The Tribune says the Americans are shelling Lamon Bay. That’s about 60 miles from Manila in a straight line. Why don’t they hurry up because this waiting and waiting is killing me? Somebody told me the suspense is like waiting for the bride to appear in Church. Saw Emilio on my way home. He was looking at the map.

I can hear the sound of blasting somewhere in the direction of McKinley. I’ m afraid the Japs are planting mines.

Heard the G8s have been tipped to expect landings on either the 3rd or 4th.

Listened to broadcasts from Leyte to America by the different newspapermen there. Liked Cliff Roberts’ “personal report”. Time had a good story on the naval battle off Leyte Bay. Courtney had a good report on the rehabilitation work in Leyte.

P.S.

Heard that Romulo gave a nationwide instruction to the Filipino people. It was short, dramatic: WORK OR FIGHT!

There are no more planes flying. The sky is also beginning to brighten up. No more rain. I hope the typhoon blows far out of here and then maybe they can commence landings in Luzon.


October 18, 1944

I don’t know what history books will write about this day. Maybe they’ll put it down as the beginning of the offensive for the reconquest of the Philippines. Or probably they’ll note it as just the 7th day of the naval attack on Taiwan with diversionary raids on the Philippines. To me it’s the day I had a narrow escape. A machine gun bullet struck our shelter, fortunately on the concrete side. If it had hit an inch higher, it would have penetrated the thin wooden panel and I wouldn’t be writing this now.

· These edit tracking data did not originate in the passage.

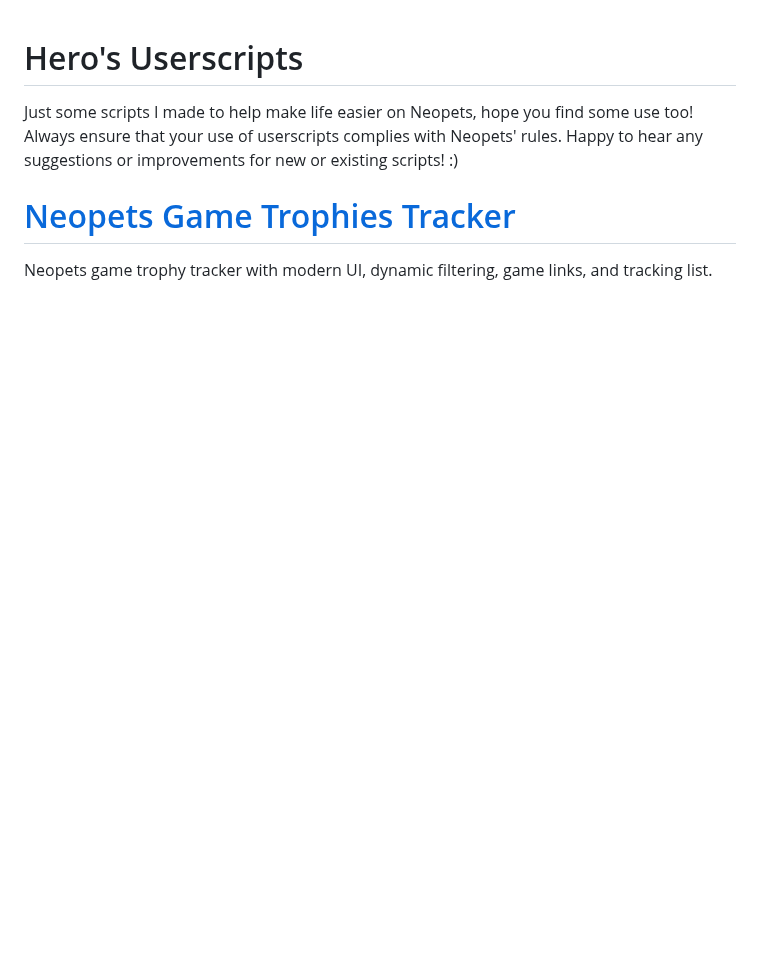
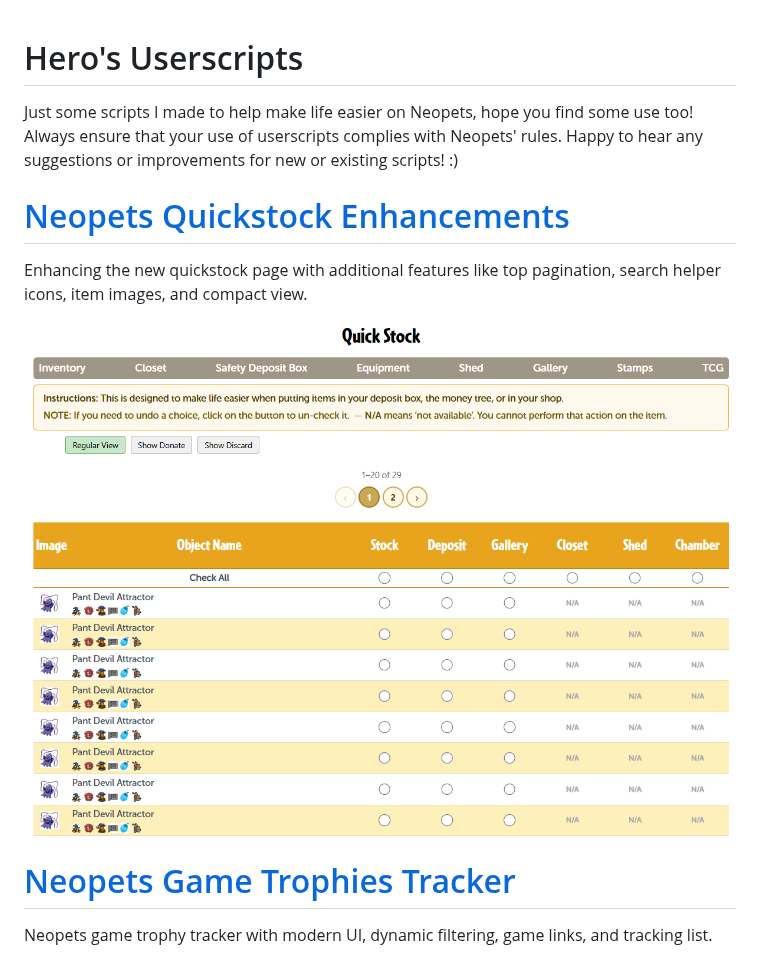
Before and after one commit to mhero18/Hero-Userscripts, a Markdown page: Hero-Created/README.md, the part around the change. Drawn GitHub-style; pictures changed too: Hero-Created/assets/quickstockenhance.png (added); blank space fills up the shorter version.

Commit message:
neopets quickstock enhancements

```diff
--- a/Hero-Created/README.md
+++ b/Hero-Created/README.md
@@ -2,6 +2,10 @@
 # Hero's Userscripts
 Just some scripts I made to help make life easier on Neopets, hope you find some use too!  Always ensure that your use of userscripts complies with Neopets' rules. Happy to hear any suggestions or improvements for new or existing scripts! :)
 
+# [Neopets Quickstock Enhancements](Neopets%20Quickstock%20Enhancements.user.js)
+Enhancing the new quickstock page with additional features like top pagination, search helper icons, item images, and compact view.
+
+![quickstockenhance](assets/quickstockenhance.png)
 
 # [Neopets Game Trophies Tracker](Neopets%20Game%20Trophies%20Tracker.user.js)
 Neopets game trophy tracker with modern UI, dynamic filtering, game links, and tracking list.
```
Also changed, not shown: 1 other file.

I don’t know how many U.S. planes raided Manila today. They looked plenty and I didn’t have time to count because AA shrapnel started raining around our garden. By the drone and by the glimpse I had, I judged there were at least a hundred.

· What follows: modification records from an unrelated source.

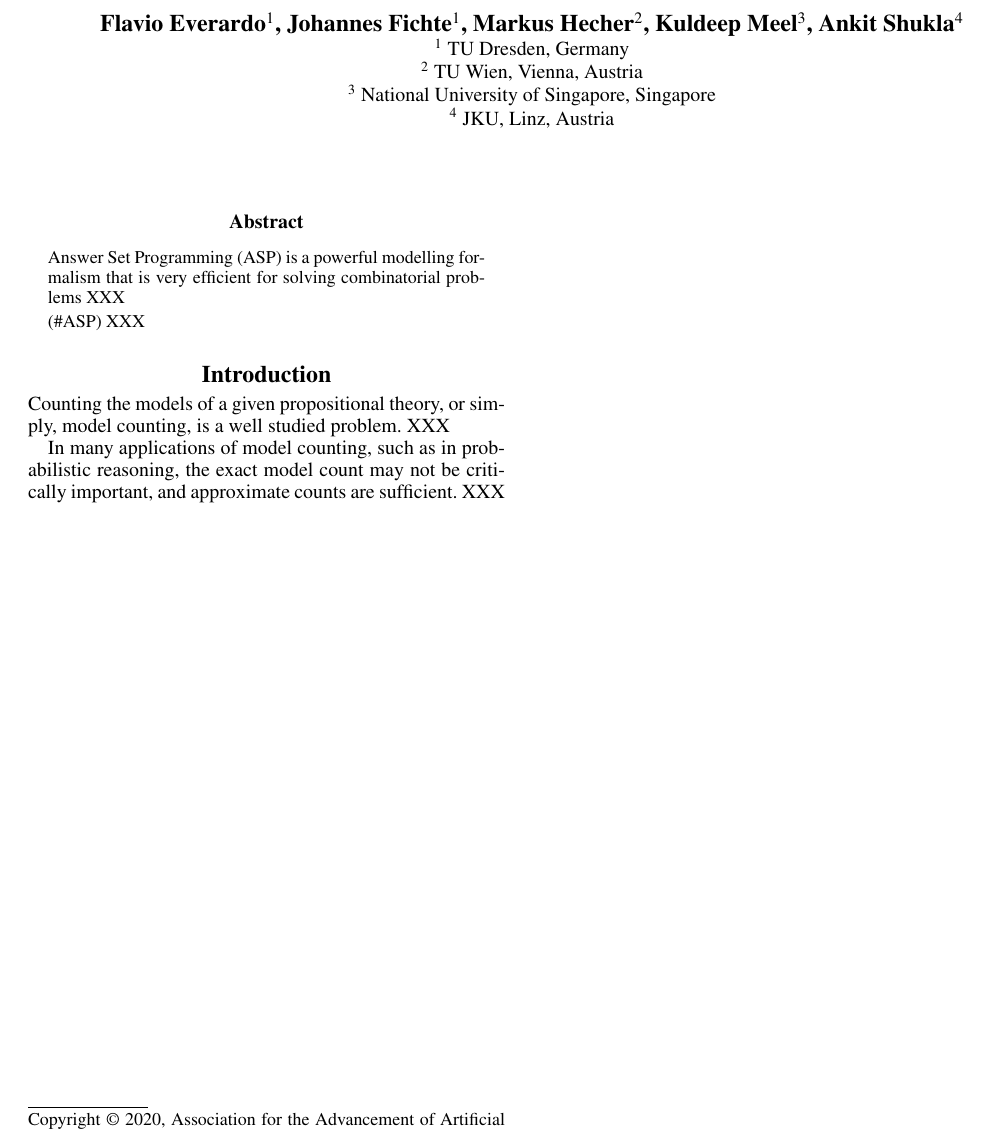
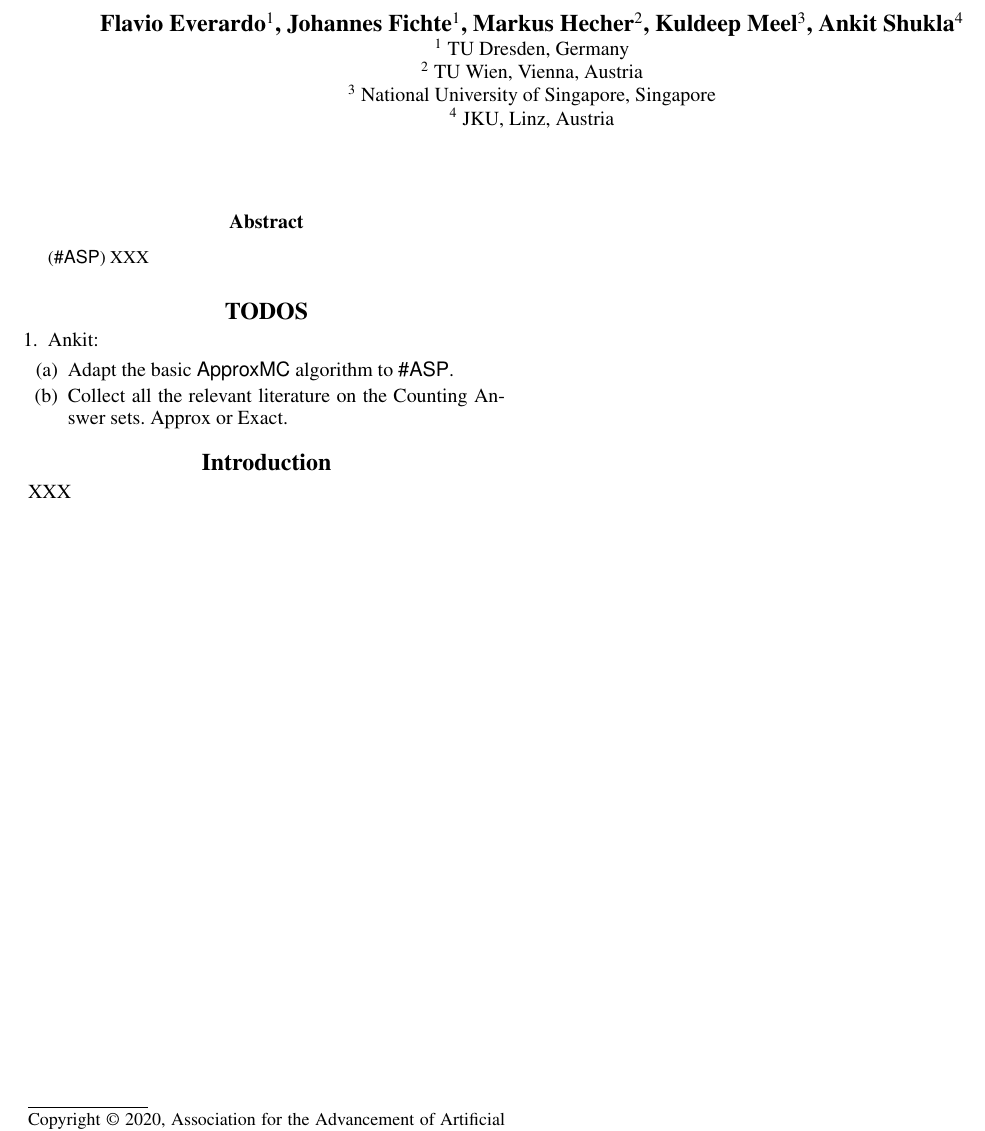
Before and after one commit to flavioeverardo/xampler, a LaTeX paper (paper/Approx_ASC_KR_2020.tex): part of the page, cut so that both start at the same text. Compiled offline with pdfLaTeX.

Commit message:
Started with the TODO list

```diff
--- a/paper/Approx_ASC_KR_2020.tex
+++ b/paper/Approx_ASC_KR_2020.tex
@@ -14,6 +14,13 @@
 \setlength{\pdfpagewidth}{8.5in}  % DO NOT CHANGE THIS
 \setlength{\pdfpageheight}{11in}  % DO NOT CHANGE THIS
 %\nocopyright
+
+% added by Ankit
+\usepackage{xspace}
+\def\approxmc{\textsf{ApproxMC}\xspace}
+\def\approxasc{\textsf{ApproxASC}\xspace}
+\def\asp{\textsf{\#ASP}\xspace}
+
 %PDF Info Is REQUIRED.
 % For /Author, add all authors within the parentheses, separated by commas. No accents or commands.
 % For /Title, add Title in Mixed Case. No accents or commands. Retain the parentheses.
@@ -95,20 +102,20 @@
 \maketitle
 
 \begin{abstract}
-
-Answer Set Programming (ASP) is a powerful modelling formalism that is very
-efficient for solving combinatorial problems XXX
-
-(\#ASP) XXX
+(\asp) XXX
 \end{abstract}
 
+\section{TODOS} \label{sec:todos}
+\begin{enumerate}
+	\item Ankit:
+	    \begin{enumerate}
+	    	\item Adapt the basic \approxmc algorithm to \asp.
+	    	\item Collect all the relevant literature on the Counting Answer sets. Approx or Exact.
+	    \end{enumerate}
+\end{enumerate}
+
 \section{Introduction} \label{sec:introduction}
-
-Counting the models of a given propositional theory, or simply, model counting, is a well studied problem.   XXX
-
-In many applications of model counting, such as in probabilistic reasoning,
-the exact model count may not be critically important, and approximate counts
-are sufficient. XXX
+ XXX
 %
 %ApproxMC~\cite{DBLP:conf/cp/ChakrabortyMV13}
 
```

October 18 to this tramp means nothing but several hours in the air-raid shelter, Mama nervous about Vic who refused to take cover, Neneng praying the rosary, grandpop smoking a cigar, Dad going in and out of the shelter to take a look and then to hurriedly run in when the earth begins to shake, and the dog trying to squeeze into the shelter.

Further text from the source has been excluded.